Copy each line from the records below in which the word "pages" is found.

━━━━

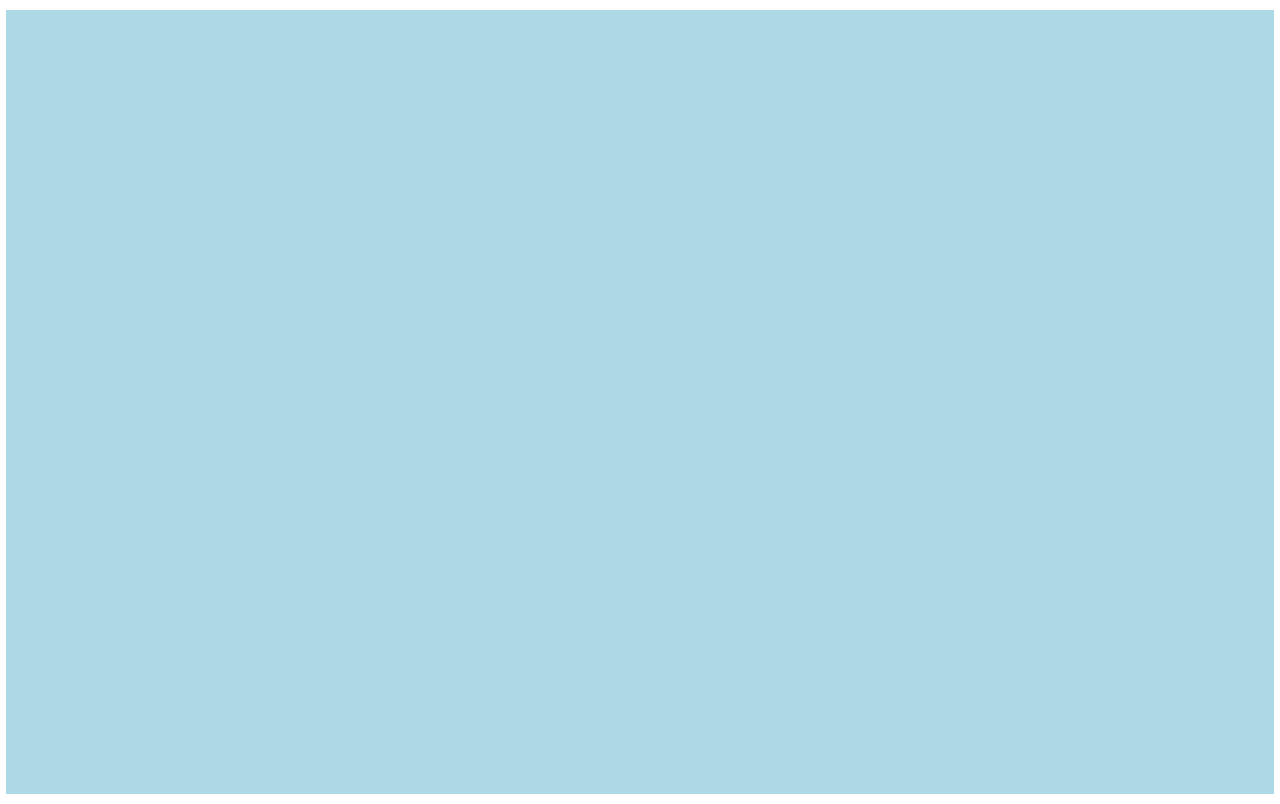
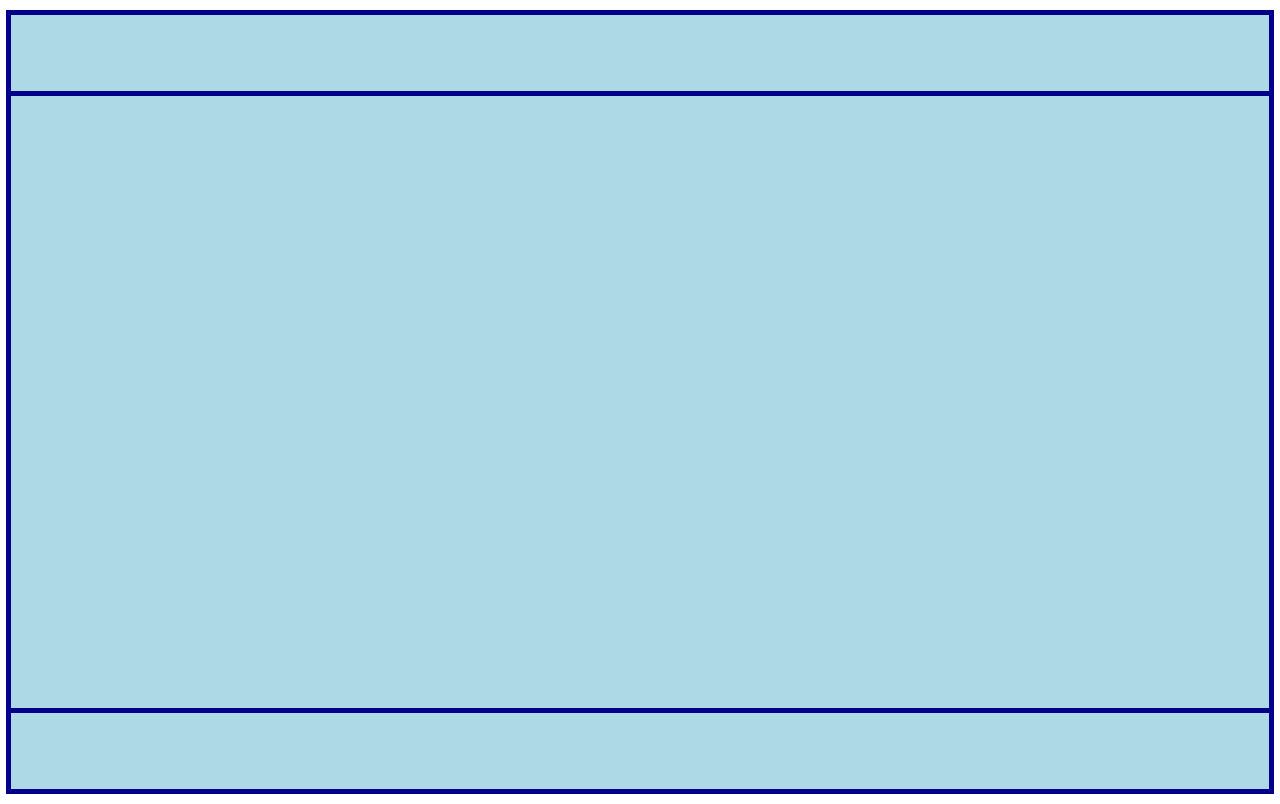
Before and after one commit to rhonvyramos/resume-portfolio-overdone, a React (Create React App) app: page / in a window 1280 px wide. Built offline with nearby package versions, Linux system fonts and the light colour scheme.

Commit message:
home element sizes set

```diff
--- a/src/assets/home.css
+++ b/src/assets/home.css
@@ -9,9 +9,43 @@
 
 #home_contents {
     display: flex;
+    flex-direction: column;
+
+    justify-content: center;
+    align-items: center;
 
     height: 98vh;
     width: 99vw;
 
+    background-color: darkblue;
+}
+
+#home_margin {
+    display: flex;
+    flex-direction: column;
+
+    justify-content: center;
+    align-items: center;
+
+    height: calc(100% - 10px);
+    width: calc(100% - 10px);
+}
+
+.home_element {
     background-color: lightblue;
+    width: 100%;
 }
+
+#home_header {
+    height: 10%;
+    margin-bottom: 5px;
+}
+
+#home_main {
+    height: 80%;
+}
+
+#home_footer {
+    height: 10%;
+    margin-top: 5px;
+}
--- a/src/pages/Home.js
+++ b/src/pages/Home.js
@@ -5,7 +5,11 @@ export default function Home() {
     return (
         <section id="page_home">
             <div id="home_contents">
-
+                <div id="home_margin">
+                    <div id="home_header" className="home_element"></div>
+                    <div id="home_main" className="home_element"></div>
+                    <div id="home_footer" className="home_element"></div>
+                </div>
             </div>
         </section>
     )
```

━━━━

FINAL ANSWER:
--- a/src/pages/Home.js
+++ b/src/pages/Home.js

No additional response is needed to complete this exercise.